## [Directions for this task]
The number of lines containing the word "screen" is all you should give; count them in the records below.

Stored records
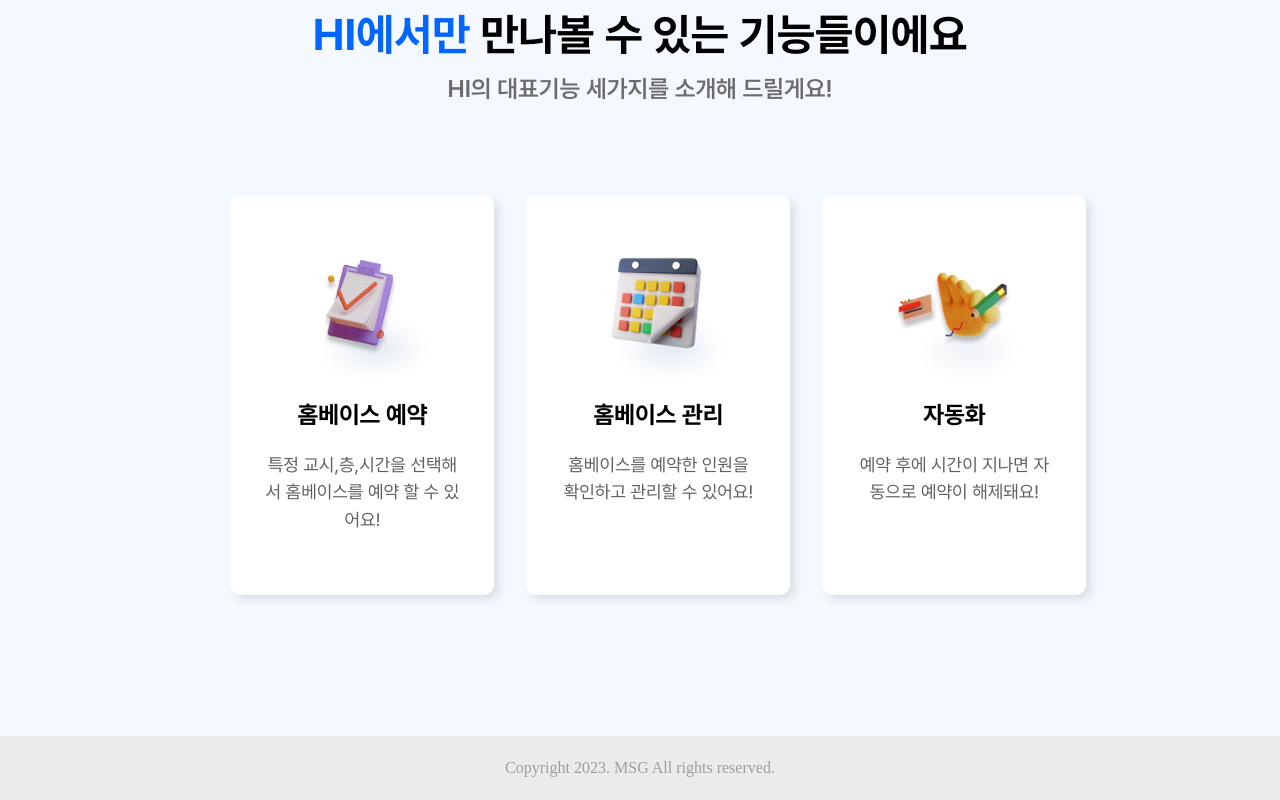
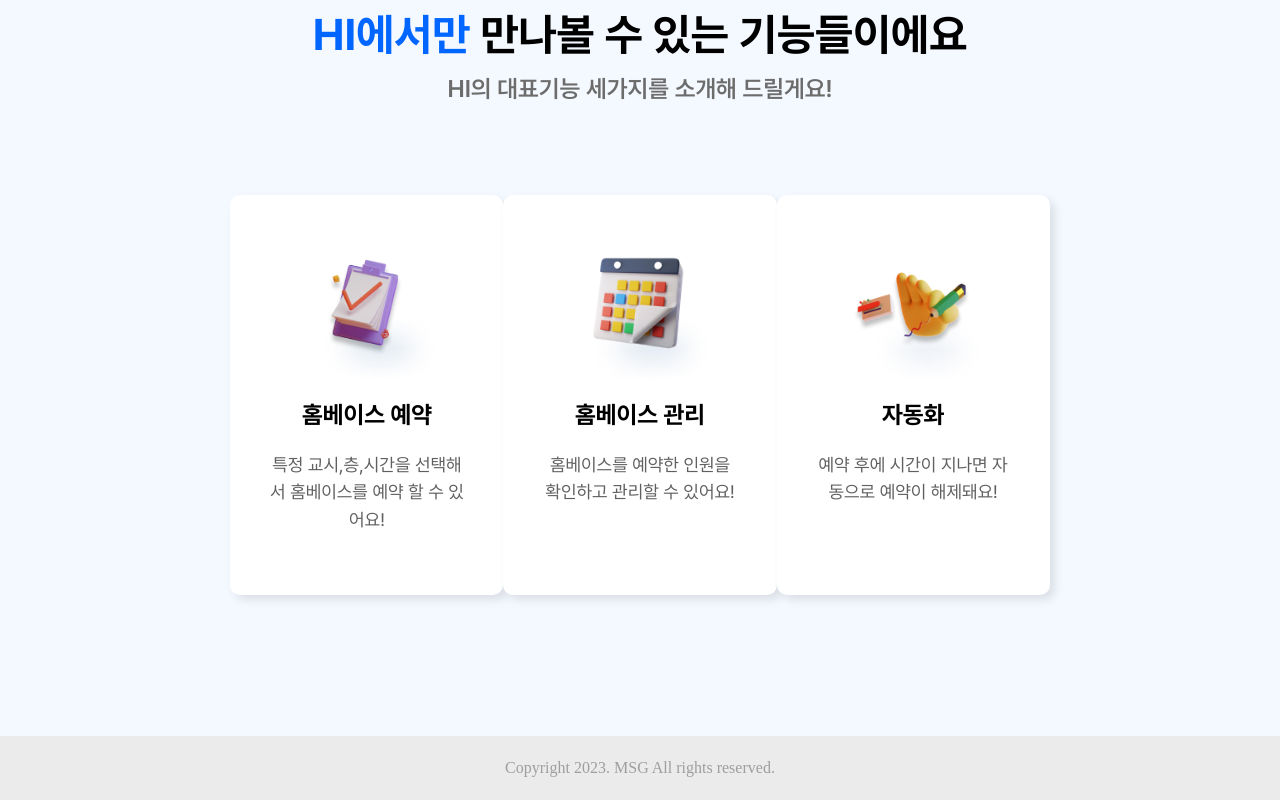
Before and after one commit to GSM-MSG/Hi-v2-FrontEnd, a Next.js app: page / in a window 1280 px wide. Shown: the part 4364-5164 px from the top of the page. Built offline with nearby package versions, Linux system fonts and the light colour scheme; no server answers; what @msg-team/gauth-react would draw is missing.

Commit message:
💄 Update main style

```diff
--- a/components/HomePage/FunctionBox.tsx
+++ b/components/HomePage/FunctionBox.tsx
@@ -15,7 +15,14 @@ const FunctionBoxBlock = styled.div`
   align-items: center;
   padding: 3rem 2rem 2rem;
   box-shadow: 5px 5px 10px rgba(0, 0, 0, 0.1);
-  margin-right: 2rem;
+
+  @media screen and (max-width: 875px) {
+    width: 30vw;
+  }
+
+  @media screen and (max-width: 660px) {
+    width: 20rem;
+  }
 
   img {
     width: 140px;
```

## [Problem solution]
2